WHEN MY SISTER texted me mom was feeling unwell, I hurried to pay her a loving visit while taking my youngest son along. After two nights’ stay in her house, I’ve witnessed her growing better and more stable. She seemed to have gained strength when she took us to the paddy-field of ours.
She demanded we investigate the four mango trees in the field and bring home some ripened ones. As soon as we got to the spot, I instantly discovered barren land instead of productive foliage. It is obvious our field has turned desolate as it was left unattended when my mom traveled for a pilgrimage last September.
Since our mango trees are not ready for crop, I was but tempted to capture a piece of land next to my mom’s where the owner grows corn as you can spot in the photo. The corn trees stood upright as if they exuded both confidence and independence. They occupy the whole lot so that they looked like scales of fish. I was imagining the landowner is going to gather a harvest of money in the nearest future.
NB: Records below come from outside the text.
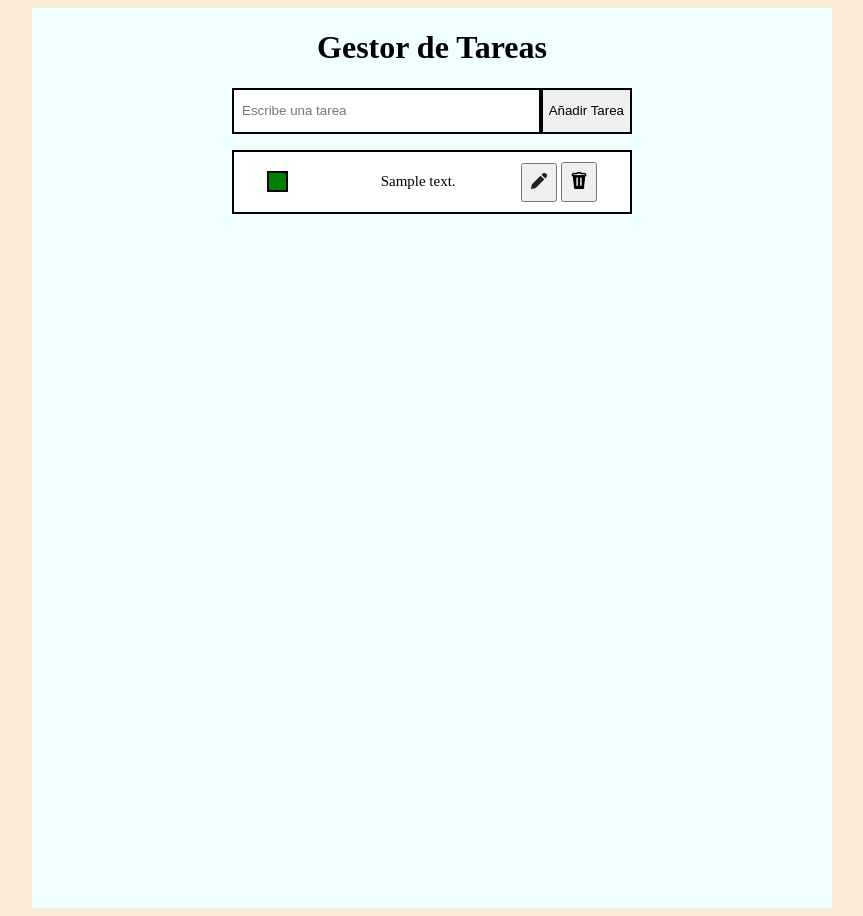
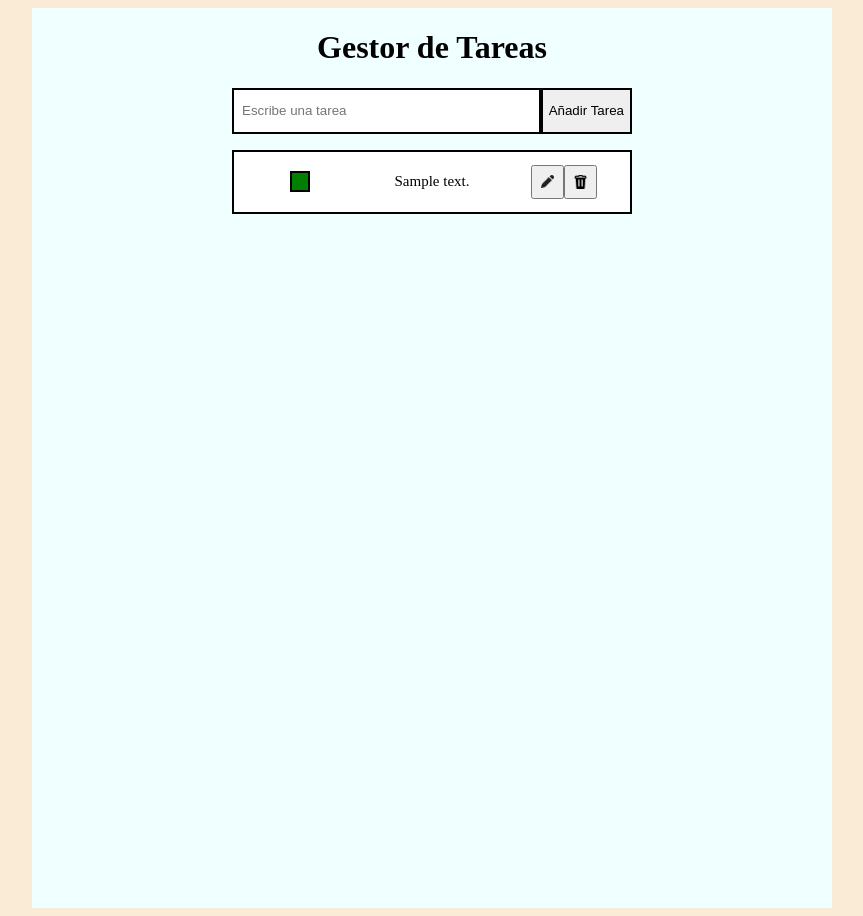
Before and after one commit to Adolfovi/todo-list, a PHP site: page / in a window 1280 px wide. Shown: the whole page, without its empty margins (208-1071 px from the left). Run offline with PHP 8.4, Linux system fonts and the light colour scheme; tables that the repository leaves empty hold one stand-in row (values such as "Sample post").

Commit message:
Inserción de un estilo

```diff
--- a/css/main.css
+++ b/css/main.css
@@ -114,21 +114,25 @@ label input[type="checkbox"]{
 
 
 .tarea label .editarTarea img{
-    width: 1rem !important;
+    width: 0.8rem !important;
 
 }
 
 .tarea label .borrarTarea img{
-        width: 1rem !important;
+        width: 0.8rem !important;
 
 }
 
 .tarea label .actionButtons button{
     padding: 0.5rem;
-
+    display: flex;
+    flex-direction: column;
 }
 
-
+.tarea label .actionButtons{
+    display: flex;
+    justify-content: center;
+}
 
 .editFormContainer{
     display: flex;
@@ -174,3 +178,15 @@ label input[type="checkbox"]{
     width: 400px;
     justify-content: space-around;
 }
+
+.deleteFormContainer span{
+    font-size: 25px;
+}
+
+
+
+.tarea label form, span, div{
+    width: 33.3333333%;
+    display: flex;
+    justify-content: center;
+}
--- a/index.php
+++ b/index.php
@@ -68,7 +68,7 @@ require("./manageData/setChecked.php");
                             <input type="submit" name="setChecked" value="' . $tasks[$i][2] . '" class="' . $buttonClass . '">
                             <input type="hidden" name="identificator" value="' . $tasks[$i][0] . '">
                         </form>
-                        ' . $tasks[$i][1] . '
+                        <span>' . $tasks[$i][1] . '</span>
                         <div class="actionButtons">
                         <button class="editarTarea"><img src="edit.png"/></button>
                         <button class="borrarTarea"><img src="delete.png"/></button>
```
But unknown to passers-by, me included, the crop have remained where they due to unproductive result. My mom told me all trees I could see were fruitless. Yes, they bore fruit but rats and mice have secured the entire crop before the farmer could. Farmers in the village have had no idea how rats have gone mad that they ate up every single seed. It is perhaps better to leave the trees to dry up in the sun until they collapse naturally than to hire labor to cut them at considerable cost.